WHAT IS REQUIRED:
Set down each record below exactly as it stands. Pictures are not part of the copy.

EXERCISE DATA:
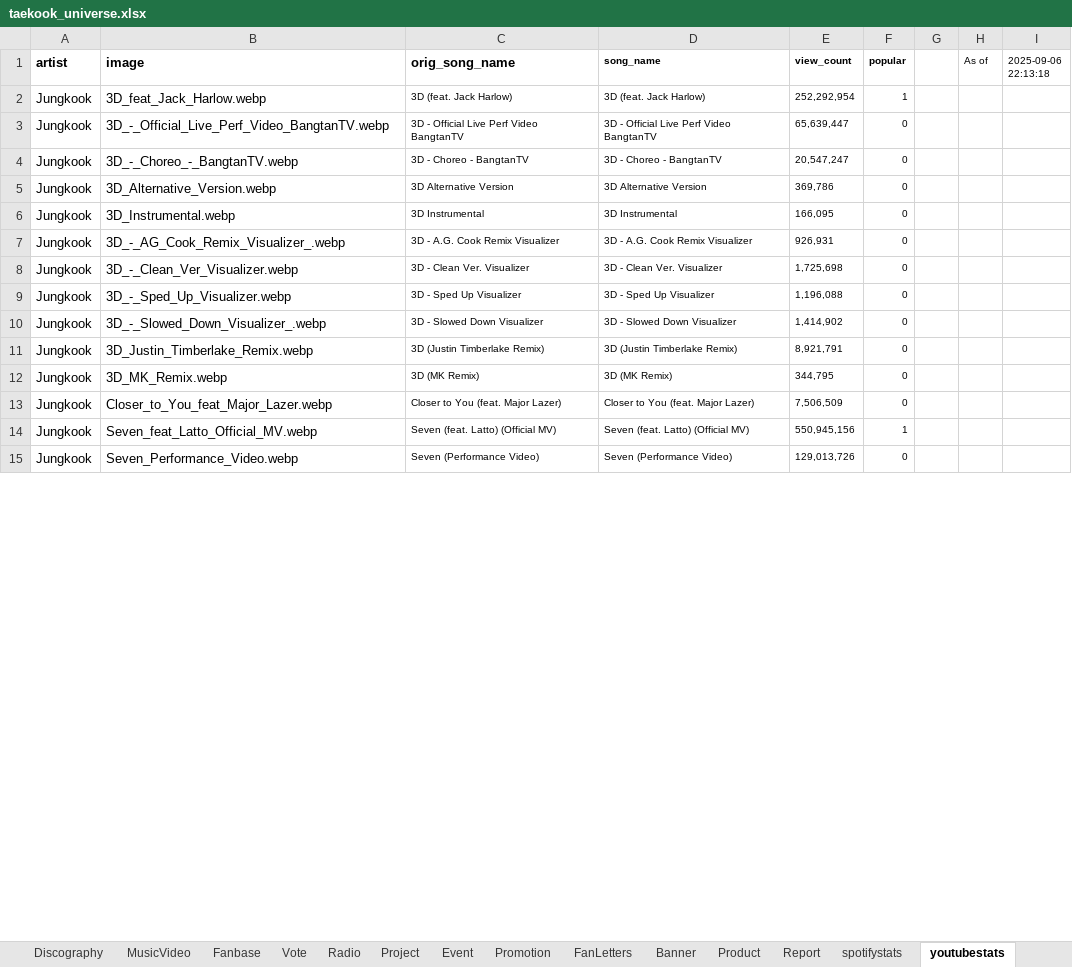
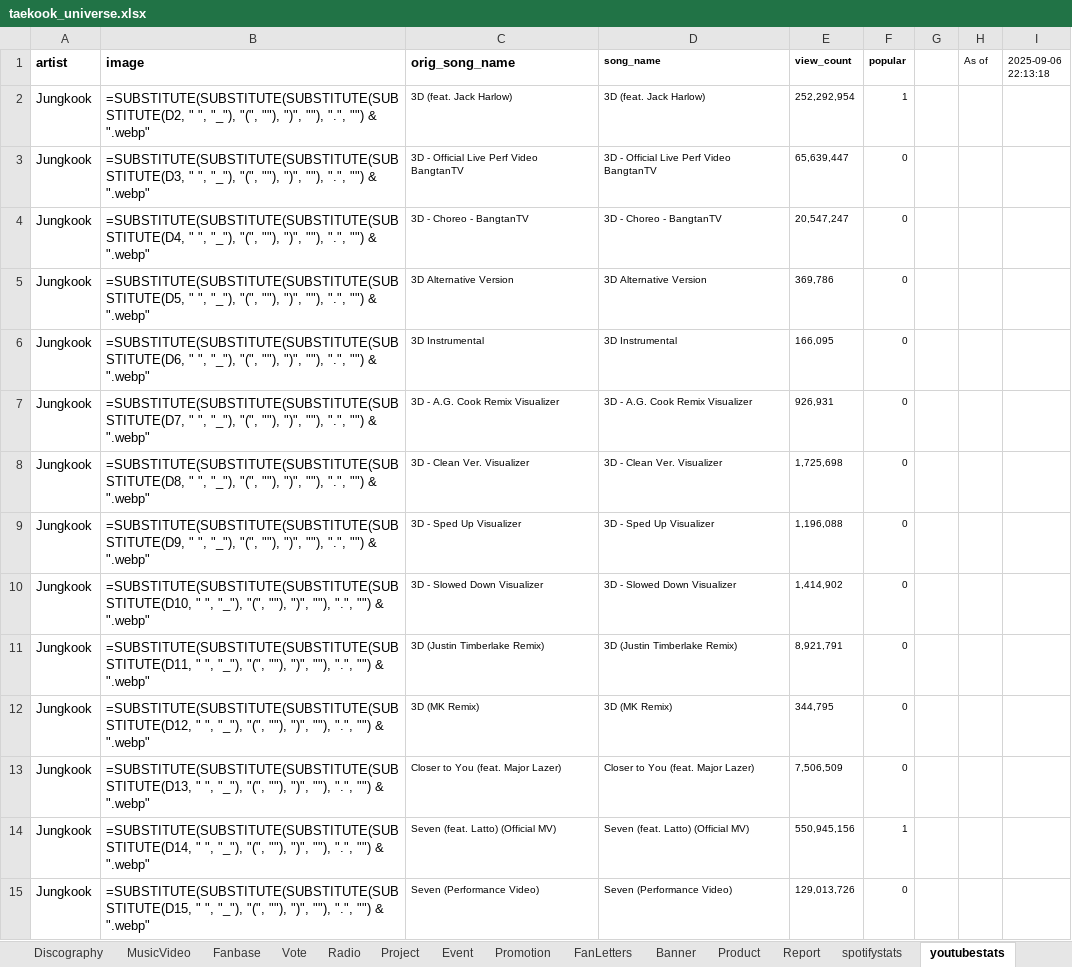
Before and after one commit to tetekoofm/taekook_universe, an Excel workbook: taekook_universe.xlsx, sheet youtubestats, drawn as a sheet; only a part is shown; values as stored, in another font and other column widths than the file's, no borders; formulas without a stored value are shown as written; the diff covers the shown part only; the diff names each change by its address in the sheet, - before the commit and + after, or states it on an @@ line.

```diff
--- a/taekook_universe.xlsx (sheet youtubestats)
+++ b/taekook_universe.xlsx (sheet youtubestats)
-B2 (image): 3D_feat_Jack_Harlow.webp
+B2 (image): =SUBSTITUTE(SUBSTITUTE(SUBSTITUTE(SUBSTITUTE(D2, " ", "_"), "(", ""), ")", ""), ".", "") & ".webp"
-B3 (image): 3D_-_Official_Live_Perf_Video_BangtanTV.webp
+B3 (image): =SUBSTITUTE(SUBSTITUTE(SUBSTITUTE(SUBSTITUTE(D3, " ", "_"), "(", ""), ")", ""), ".", "") & ".webp"
-B4 (image): 3D_-_Choreo_-_BangtanTV.webp
+B4 (image): =SUBSTITUTE(SUBSTITUTE(SUBSTITUTE(SUBSTITUTE(D4, " ", "_"), "(", ""), ")", ""), ".", "") & ".webp"
-B5 (image): 3D_Alternative_Version.webp
+B5 (image): =SUBSTITUTE(SUBSTITUTE(SUBSTITUTE(SUBSTITUTE(D5, " ", "_"), "(", ""), ")", ""), ".", "") & ".webp"
-B6 (image): 3D_Instrumental.webp
+B6 (image): =SUBSTITUTE(SUBSTITUTE(SUBSTITUTE(SUBSTITUTE(D6, " ", "_"), "(", ""), ")", ""), ".", "") & ".webp"
-B7 (image): 3D_-_AG_Cook_Remix_Visualizer_.webp
+B7 (image): =SUBSTITUTE(SUBSTITUTE(SUBSTITUTE(SUBSTITUTE(D7, " ", "_"), "(", ""), ")", ""), ".", "") & ".webp"
-B8 (image): 3D_-_Clean_Ver_Visualizer.webp
+B8 (image): =SUBSTITUTE(SUBSTITUTE(SUBSTITUTE(SUBSTITUTE(D8, " ", "_"), "(", ""), ")", ""), ".", "") & ".webp"
-B9 (image): 3D_-_Sped_Up_Visualizer.webp
+B9 (image): =SUBSTITUTE(SUBSTITUTE(SUBSTITUTE(SUBSTITUTE(D9, " ", "_"), "(", ""), ")", ""), ".", "") & ".webp"
-B10 (image): 3D_-_Slowed_Down_Visualizer_.webp
+B10 (image): =SUBSTITUTE(SUBSTITUTE(SUBSTITUTE(SUBSTITUTE(D10, " ", "_"), "(", ""), ")", ""), ".", "") & ".webp"
-B11 (image): 3D_Justin_Timberlake_Remix.webp
+B11 (image): =SUBSTITUTE(SUBSTITUTE(SUBSTITUTE(SUBSTITUTE(D11, " ", "_"), "(", ""), ")", ""), ".", "") & ".webp"
-B12 (image): 3D_MK_Remix.webp
+B12 (image): =SUBSTITUTE(SUBSTITUTE(SUBSTITUTE(SUBSTITUTE(D12, " ", "_"), "(", ""), ")", ""), ".", "") & ".webp"
-B13 (image): Closer_to_You_feat_Major_Lazer.webp
+B13 (image): =SUBSTITUTE(SUBSTITUTE(SUBSTITUTE(SUBSTITUTE(D13, " ", "_"), "(", ""), ")", ""), ".", "") & ".webp"
-B14 (image): Seven_feat_Latto_Official_MV.webp
+B14 (image): =SUBSTITUTE(SUBSTITUTE(SUBSTITUTE(SUBSTITUTE(D14, " ", "_"), "(", ""), ")", ""), ".", "") & ".webp"
-B15 (image): Seven_Performance_Video.webp
+B15 (image): =SUBSTITUTE(SUBSTITUTE(SUBSTITUTE(SUBSTITUTE(D15, " ", "_"), "(", ""), ")", ""), ".", "") & ".webp"
```
Also changed, not shown: 57 edited cells elsewhere in this sheet, sheet In The News, sheet spotifystats, 3 other files.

FINISHED TASK:
Before and after one commit to tetekoofm/taekook_universe, an Excel workbook: taekook_universe.xlsx, sheet youtubestats, drawn as a sheet; only a part is shown; values as stored, in another font and other column widths than the file's, no borders; formulas without a stored value are shown as written; the diff covers the shown part only; the diff names each change by its address in the sheet, - before the commit and + after, or states it on an @@ line.

```diff
--- a/taekook_universe.xlsx (sheet youtubestats)
+++ b/taekook_universe.xlsx (sheet youtubestats)
-B2 (image): 3D_feat_Jack_Harlow.webp
+B2 (image): =SUBSTITUTE(SUBSTITUTE(SUBSTITUTE(SUBSTITUTE(D2, " ", "_"), "(", ""), ")", ""), ".", "") & ".webp"
-B3 (image): 3D_-_Official_Live_Perf_Video_BangtanTV.webp
+B3 (image): =SUBSTITUTE(SUBSTITUTE(SUBSTITUTE(SUBSTITUTE(D3, " ", "_"), "(", ""), ")", ""), ".", "") & ".webp"
-B4 (image): 3D_-_Choreo_-_BangtanTV.webp
+B4 (image): =SUBSTITUTE(SUBSTITUTE(SUBSTITUTE(SUBSTITUTE(D4, " ", "_"), "(", ""), ")", ""), ".", "") & ".webp"
-B5 (image): 3D_Alternative_Version.webp
+B5 (image): =SUBSTITUTE(SUBSTITUTE(SUBSTITUTE(SUBSTITUTE(D5, " ", "_"), "(", ""), ")", ""), ".", "") & ".webp"
-B6 (image): 3D_Instrumental.webp
+B6 (image): =SUBSTITUTE(SUBSTITUTE(SUBSTITUTE(SUBSTITUTE(D6, " ", "_"), "(", ""), ")", ""), ".", "") & ".webp"
-B7 (image): 3D_-_AG_Cook_Remix_Visualizer_.webp
+B7 (image): =SUBSTITUTE(SUBSTITUTE(SUBSTITUTE(SUBSTITUTE(D7, " ", "_"), "(", ""), ")", ""), ".", "") & ".webp"
-B8 (image): 3D_-_Clean_Ver_Visualizer.webp
+B8 (image): =SUBSTITUTE(SUBSTITUTE(SUBSTITUTE(SUBSTITUTE(D8, " ", "_"), "(", ""), ")", ""), ".", "") & ".webp"
-B9 (image): 3D_-_Sped_Up_Visualizer.webp
+B9 (image): =SUBSTITUTE(SUBSTITUTE(SUBSTITUTE(SUBSTITUTE(D9, " ", "_"), "(", ""), ")", ""), ".", "") & ".webp"
-B10 (image): 3D_-_Slowed_Down_Visualizer_.webp
+B10 (image): =SUBSTITUTE(SUBSTITUTE(SUBSTITUTE(SUBSTITUTE(D10, " ", "_"), "(", ""), ")", ""), ".", "") & ".webp"
-B11 (image): 3D_Justin_Timberlake_Remix.webp
+B11 (image): =SUBSTITUTE(SUBSTITUTE(SUBSTITUTE(SUBSTITUTE(D11, " ", "_"), "(", ""), ")", ""), ".", "") & ".webp"
-B12 (image): 3D_MK_Remix.webp
+B12 (image): =SUBSTITUTE(SUBSTITUTE(SUBSTITUTE(SUBSTITUTE(D12, " ", "_"), "(", ""), ")", ""), ".", "") & ".webp"
-B13 (image): Closer_to_You_feat_Major_Lazer.webp
+B13 (image): =SUBSTITUTE(SUBSTITUTE(SUBSTITUTE(SUBSTITUTE(D13, " ", "_"), "(", ""), ")", ""), ".", "") & ".webp"
-B14 (image): Seven_feat_Latto_Official_MV.webp
+B14 (image): =SUBSTITUTE(SUBSTITUTE(SUBSTITUTE(SUBSTITUTE(D14, " ", "_"), "(", ""), ")", ""), ".", "") & ".webp"
-B15 (image): Seven_Performance_Video.webp
+B15 (image): =SUBSTITUTE(SUBSTITUTE(SUBSTITUTE(SUBSTITUTE(D15, " ", "_"), "(", ""), ")", ""), ".", "") & ".webp"
```
Also changed, not shown: 57 edited cells elsewhere in this sheet, sheet In The News, sheet spotifystats, 3 other files.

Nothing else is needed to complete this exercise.